Heat rising for world’s wildlife

  • Written by  Helen Taylor
  • Published in Wildlife

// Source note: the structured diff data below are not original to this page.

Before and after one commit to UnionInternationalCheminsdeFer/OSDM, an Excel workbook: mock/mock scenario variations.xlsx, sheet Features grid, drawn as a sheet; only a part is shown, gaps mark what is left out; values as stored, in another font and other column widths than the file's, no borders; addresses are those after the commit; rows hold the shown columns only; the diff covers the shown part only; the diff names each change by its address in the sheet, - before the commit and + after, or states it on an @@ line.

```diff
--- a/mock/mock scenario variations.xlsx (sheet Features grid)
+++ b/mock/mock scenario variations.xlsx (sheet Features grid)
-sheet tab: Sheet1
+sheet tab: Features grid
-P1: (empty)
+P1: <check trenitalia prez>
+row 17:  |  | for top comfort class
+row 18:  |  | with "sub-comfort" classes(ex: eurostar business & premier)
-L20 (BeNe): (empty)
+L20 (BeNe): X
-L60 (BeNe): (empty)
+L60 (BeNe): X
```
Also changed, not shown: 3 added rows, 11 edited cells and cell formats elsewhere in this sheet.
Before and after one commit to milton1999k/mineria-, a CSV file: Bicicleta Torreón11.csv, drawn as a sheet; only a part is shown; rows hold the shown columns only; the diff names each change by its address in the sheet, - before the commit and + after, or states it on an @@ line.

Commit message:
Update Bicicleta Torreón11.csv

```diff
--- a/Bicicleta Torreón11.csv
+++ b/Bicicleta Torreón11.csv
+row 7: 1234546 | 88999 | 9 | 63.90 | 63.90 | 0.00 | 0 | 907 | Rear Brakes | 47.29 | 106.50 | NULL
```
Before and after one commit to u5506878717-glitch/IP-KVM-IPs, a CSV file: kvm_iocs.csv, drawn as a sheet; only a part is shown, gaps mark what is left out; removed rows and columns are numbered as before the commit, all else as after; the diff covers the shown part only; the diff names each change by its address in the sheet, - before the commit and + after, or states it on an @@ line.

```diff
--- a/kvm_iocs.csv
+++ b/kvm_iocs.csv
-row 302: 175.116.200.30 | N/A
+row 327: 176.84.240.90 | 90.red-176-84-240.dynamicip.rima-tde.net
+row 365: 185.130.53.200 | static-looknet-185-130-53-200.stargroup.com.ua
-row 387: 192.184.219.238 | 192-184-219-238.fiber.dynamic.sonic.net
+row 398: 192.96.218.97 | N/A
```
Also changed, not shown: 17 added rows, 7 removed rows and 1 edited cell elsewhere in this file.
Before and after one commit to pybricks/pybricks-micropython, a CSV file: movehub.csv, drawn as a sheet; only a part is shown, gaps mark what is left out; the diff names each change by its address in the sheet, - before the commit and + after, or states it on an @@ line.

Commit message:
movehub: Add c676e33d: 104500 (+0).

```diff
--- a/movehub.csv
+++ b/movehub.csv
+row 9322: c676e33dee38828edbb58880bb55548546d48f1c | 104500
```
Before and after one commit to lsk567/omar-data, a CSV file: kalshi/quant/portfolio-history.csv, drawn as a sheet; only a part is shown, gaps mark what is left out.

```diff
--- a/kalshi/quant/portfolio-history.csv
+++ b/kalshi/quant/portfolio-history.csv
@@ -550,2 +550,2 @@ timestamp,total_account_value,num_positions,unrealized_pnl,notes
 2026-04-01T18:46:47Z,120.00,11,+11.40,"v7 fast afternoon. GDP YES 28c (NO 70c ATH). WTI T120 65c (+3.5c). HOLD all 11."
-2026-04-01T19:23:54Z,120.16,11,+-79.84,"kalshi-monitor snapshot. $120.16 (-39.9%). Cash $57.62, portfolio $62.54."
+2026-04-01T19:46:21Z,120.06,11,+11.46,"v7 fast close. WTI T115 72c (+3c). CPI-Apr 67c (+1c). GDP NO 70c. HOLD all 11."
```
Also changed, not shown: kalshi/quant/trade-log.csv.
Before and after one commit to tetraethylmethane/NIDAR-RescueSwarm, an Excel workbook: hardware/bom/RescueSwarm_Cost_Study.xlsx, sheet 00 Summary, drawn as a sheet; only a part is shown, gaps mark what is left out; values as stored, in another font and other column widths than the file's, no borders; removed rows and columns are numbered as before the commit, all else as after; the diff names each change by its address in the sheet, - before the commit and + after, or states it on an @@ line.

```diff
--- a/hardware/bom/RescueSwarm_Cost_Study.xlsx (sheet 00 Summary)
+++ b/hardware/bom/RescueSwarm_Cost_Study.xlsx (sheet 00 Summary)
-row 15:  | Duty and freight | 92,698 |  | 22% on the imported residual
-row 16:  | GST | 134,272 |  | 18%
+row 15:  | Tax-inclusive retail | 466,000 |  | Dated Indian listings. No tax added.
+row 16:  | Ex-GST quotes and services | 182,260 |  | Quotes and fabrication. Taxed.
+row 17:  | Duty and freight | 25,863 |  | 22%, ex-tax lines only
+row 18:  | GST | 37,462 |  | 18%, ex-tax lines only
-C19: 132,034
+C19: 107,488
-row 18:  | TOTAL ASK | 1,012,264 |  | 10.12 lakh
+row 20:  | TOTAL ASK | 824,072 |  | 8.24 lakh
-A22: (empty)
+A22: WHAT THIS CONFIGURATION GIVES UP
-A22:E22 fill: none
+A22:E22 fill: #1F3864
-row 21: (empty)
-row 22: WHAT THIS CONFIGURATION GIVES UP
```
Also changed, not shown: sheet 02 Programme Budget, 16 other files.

Water is crucial for African elephants. They need to drink 150-300 litres per day. Hotter temperatures and less rain – as well as a projected increase in periods of severe drought – will have a direct effect on elephant numbers Water is crucial for African elephants. They need to drink 150-300 litres per day. Hotter temperatures and less rain – as well as a projected increase in periods of severe drought – will have a direct effect on elephant numbers Martin Harvey / WWF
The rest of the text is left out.